A Growing Brand

    Andy Brown talked to Richard Palmer-Jones from PJH Brand Management, the UK Golf Master Agent for Under Armour, about the company’s incredible success and what new products they will be launching this year.

    How many years have you been the main UK and European agent for Under Armour Inc?

    In the UK we are a master agent and provide a front-end service to Under Armour, so we have a sales team and also plan all of the products into the market place and write the marketing plans. Under Armour are the back end, the purchasing, the invoicing and logistics. In the European business we are actually the distributor so we purchase the product for Under Armour and sell and invoice it. That began in 2015 so we are just a year into it and in the UK we have been doing it for eight and a half years, myself and my business partner Neil Heslop.

    Is Autumn/Winter an important market for you?

    For the last four years we have been the number one winter apparel brand so people do look to us for winter and we have quite a few key new technologies. The one we are most excited about is in the rainwear category and we have two in that area; one in the premium end where we have a partnership with Gore. We are bringing to the market the first ever full stretch pack light rain suit. People have used pack light with bits of stretch in it, but no one has ever taken the whole garment and made it for everything, trouser and top stretch. In our mid-price we have our Storm 3, which is our own technology rainwear which will RRP for around £195.

    We invented base layers as a category, the golfer has turned to us in winter to give them that ‘extra skin’ that kept them warm; that continues to be a big part of our business. We have 60 per cent of that market place. That was how we started, but from that we built up a whole cold gear collection and our number two product is our cold gear trousers which gives you a normal looking trouser you could go to work in that but is wind resistant, thermal, stretchable and breathable.

    How is the brand performing?

    Globally Under Armour is 19 years old as a brand and we’ve had 22 consecutive quarters with growth; we’ve never had a recession. We are approaching $4 billion as a company this year and within that golf is the fastest growing sports category, which is great. This will be our second year running that we have grown over 30 per cent in golf in the UK. To be such a large part of the market and for the customers to reward us with more business is fantastic and not something that we take for granted. It’s a real ‘pinch me’ moment for the brand as every part of the business is exploding, not just one section or one part of the world. We think we have the next great sports brand.

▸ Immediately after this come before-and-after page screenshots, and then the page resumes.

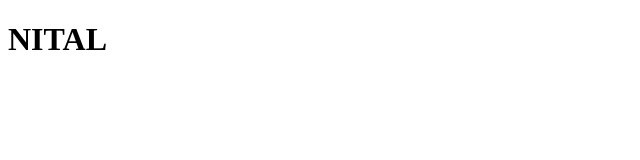
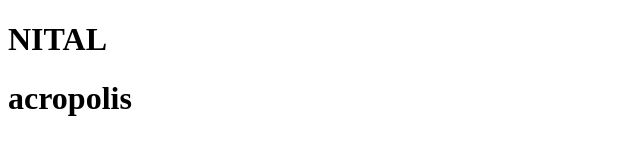
Before and after one commit to nital231/new-fold, a plain HTML site: page index.html in a window 1280 px wide. Shown: the whole page, without its empty margins (0-640 px from the left). Drawn offline with Linux system fonts and the light colour scheme.

Commit message:
branch changes

```diff
--- a/index.html
+++ b/index.html
@@ -7,5 +7,6 @@
 </head>
 <body>
     <h1>NITAL</h1>
+    <h1>acropolis</h1>
 </body>
 </html>
```
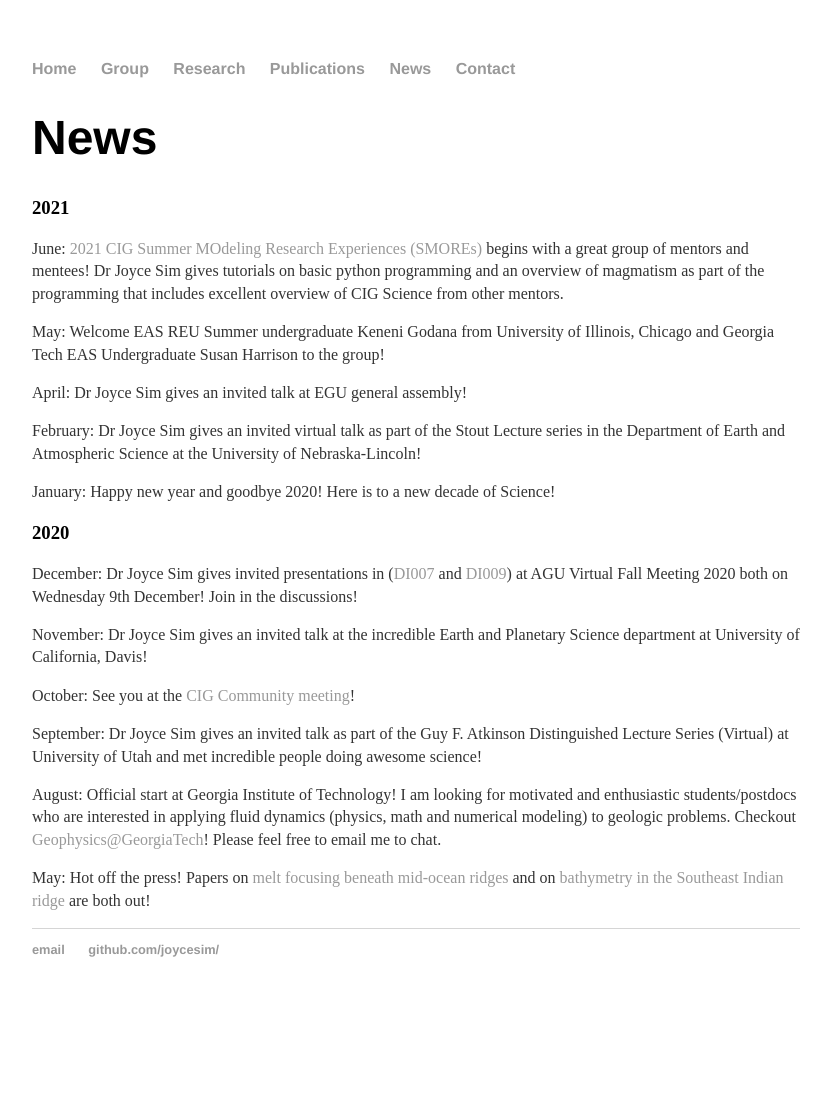
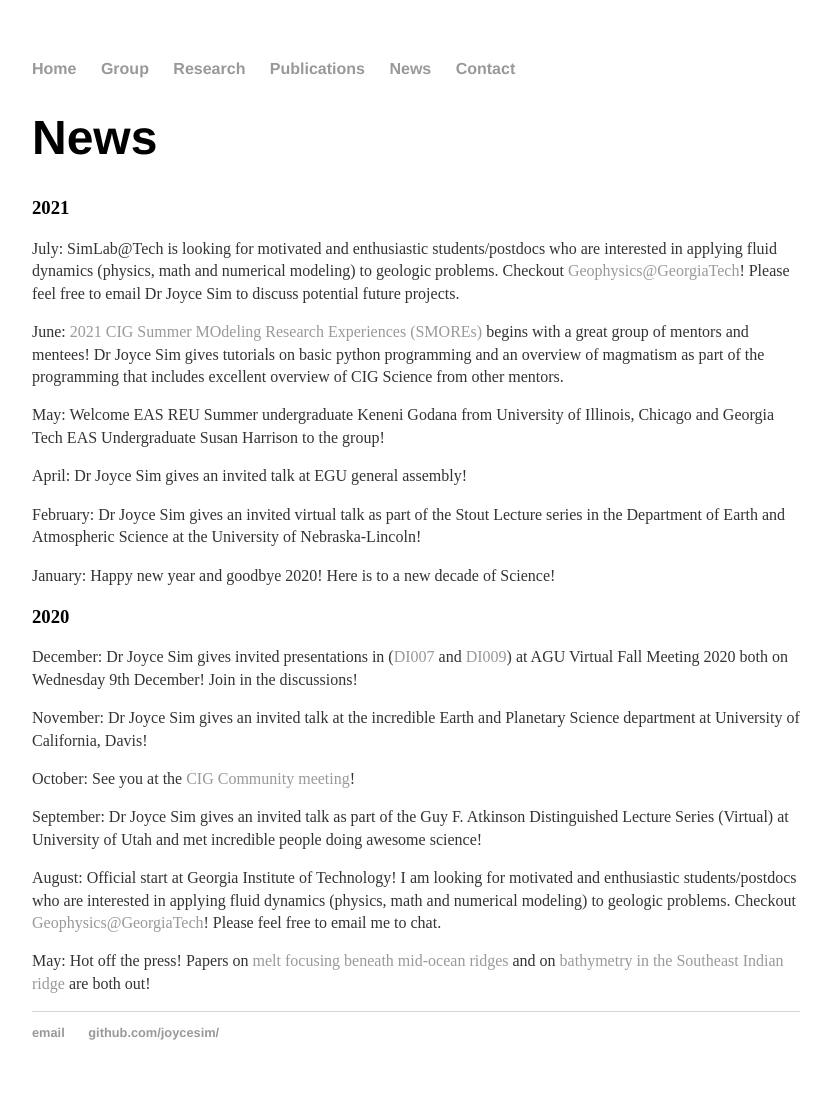
Before and after one commit to joycesim/joycesim.github.io, a Jekyll site: the page built from news/index.md, in a window 1280 px wide. Shown: the whole page, without its empty margins (224-1055 px from the left). Built offline with Jekyll 4.4.1, drawn with Linux system fonts in a browser that asks for light colours; before the commit the page ends 1017 px from its top, so only the background shows below that.

Commit message:
Update index.md

```diff
--- a/news/index.md
+++ b/news/index.md
@@ -5,6 +5,7 @@ title: News
 # {{page.title}}
 
 ### 2021
+July: SimLab@Tech is looking for motivated and enthusiastic students/postdocs who are interested in applying fluid dynamics (physics, math and numerical modeling) to geologic problems. Checkout [Geophysics@GeorgiaTech](http://geophysics.eas.gatech.edu/)! Please feel free to email Dr Joyce Sim to discuss potential future projects.
 
 June: [2021 CIG Summer MOdeling Research Experiences (SMOREs)](https://geodynamics.org/cig/events/calendar/2021-smores/?eID=1912) begins with a great group of mentors and mentees! Dr Joyce Sim gives tutorials on basic python programming and an overview of magmatism as part of the programming that includes excellent overview of CIG Science from other mentors.
 
```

    Will you be entering into new categories?

    Until Spring 16 the only category we exist in is men’s golf apparel and golf wear and in the last 12 months we are number two market share brand in value. We are going into the women and kids market and while these categories might not be as big as the men’s market, there are still women and children who want to wear Under Armour and from the end of February 2016 they will have that opportunity. That gives us an expansion and we will also be launching golf footwear.

    What message would you like to give to the golf pros?

    The golf pro is huge for us, the first orders that we ever took were from the golf pros. They are the lion’s share of our business and we introduced a very different business model in the sense that we didn’t give discounts for the more someone bought, we gave a fair price and people could buy whatever they wanted. We created a level playing field for the big and small guys to carry our products and our promise was simply to create better products year on year.

    It is incredibly exciting to be involved in this brand at this time, but we don’t take it for granted. Next year we plan to grow 45 per cent in the golf market and we believe that we can do that. We thank the people that read your magazine as, without them, we haven’t got a business and we want to be a big part of their business and help them be a success.